Business Overview

Exciting opportunity to purchase a franchised restoration company, in a strong market, with a large established territory. Strong, long term relationships.

This is a recession/pandemic resistant needs based business. Regardless of our economic or health situation, restoration companies are needed for immediate response to water and fire damage.

Experience is not necessary to purchase this business. Franchisor provides training and support to operate the business.

Provide cleanup and restoration services to homes, businesses, property management companies. Services include water damage, mold, smoke, fire, odor etc.

Strong consistent earnings

Financial

  • Asking Price: $700,000
  • Cash Flow: $234,049
  • Gross Revenue: $852,175
  • EBITDA: N/A
  • FF&E: N/A
  • Inventory: N/A
  • Inventory Included: N/A
  • Established: 2009

Detailed Information

  • Property Owned or Leased:N/A
  • Property Included:N/A
  • Building Square Footage:N/A
  • Lot Size:N/A
  • Total Number of Employees:6
  • Furniture, Fixtures and Equipment:N/A
About The Facility:

Space is leased with room for growth

Is Support & Training Included:

Seller will ensure appropriate training period.

Purpose For Selling:

Other interests

Additional Info

The company was started in 2009, making the business 13 years old.

Why is the Current Owner Selling The Business?

There are all types of reasons why individuals decide to sell businesses. However, the true factor and the one they tell you might be 2 completely different things. As an example, they may claim "I have too many various responsibilities" or "I am retiring". For numerous sellers, these reasons stand. But, for some, these may just be reasons to attempt to hide the reality of altering demographics, increased competition, recent reduction in earnings, or an array of other factors. This is why it is extremely crucial that you not count absolutely on a seller's word, but instead, make use of the seller's response together with your total due diligence. This will paint a much more reasonable image of the business's current circumstance.

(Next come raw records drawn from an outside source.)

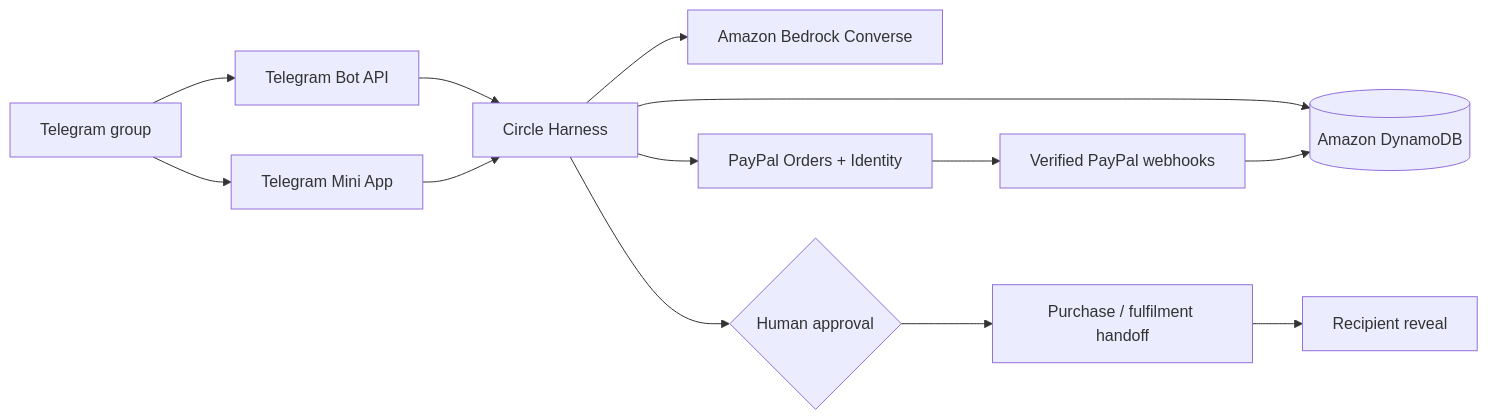
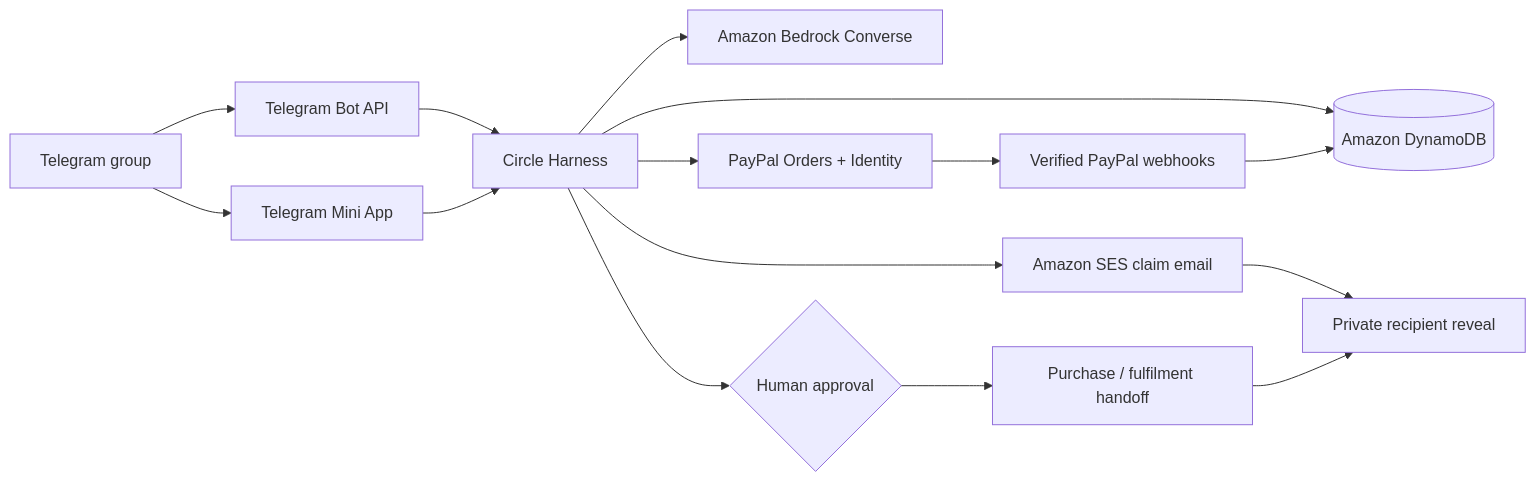
The diagram in README.md (joboyebisi/wanderwrap-paypal), drawn with Mermaid before and after one commit. The commit also changed other lines of this file and 23 other files, not shown here.

Commit message:
Add governed recipient claim and hackathon materials

````diff
--- a/README.md
+++ b/README.md
@@ -63,15 +69,17 @@
 ```mermaid
 flowchart LR
   TG[Telegram group] --> BOT[Telegram Bot API]
   TG --> MINI[Telegram Mini App]
   BOT --> H[Circle Harness]
   MINI --> H
   H --> BR[Amazon Bedrock Converse]
   H --> DB[(Amazon DynamoDB)]
   H --> PP[PayPal Orders + Identity]
   PP --> WH[Verified PayPal webhooks]
   WH --> DB
+  H --> SES[Amazon SES claim email]
+  SES --> R[Private recipient reveal]
   H --> A{Human approval}
   A --> F[Purchase / fulfilment handoff]
-  F --> R[Recipient reveal]
+  F --> R
 ```
````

Existing Debts and Future Obligations

If the current company is in debt, which numerous companies are, then you will have reason to consider this when valuating/preparing your deal. Numerous operating businesses borrow money in order to cover points like supplies, payroll, accounts payable, etc. Remember that sometimes this can indicate that earnings margins are too thin. Numerous companies come under a revolving door of taking on debt as a way to pay back various other loans. Along with debts, there may likewise be future obligations to consider. There may be an outstanding lease on tools or the structure where the business resides. The business might have existing contracts with vendors that must be met or may cause fines if terminated early.

Understanding the Customer Base, Competition and Area Demographics

Exactly how do operating businesses in the location bring in brand-new clients? Often times, businesses have repeat customers, which develop the core of their daily revenues. Specific elements such as brand-new competition sprouting up around the area, road building and construction, and staff turn over can influence repeat clients as well as negatively influence future incomes. One vital point to consider is the placement of the business. Is it in a highly trafficked shopping center, or is it concealed from the highway? Certainly, the more people that see the business often, the higher the chance to develop a returning consumer base. A last thought is the basic location demographics. Is the business situated in a largely populated city, or is it located on the outskirts of town? How might the regional typical home earnings effect future earnings prospects?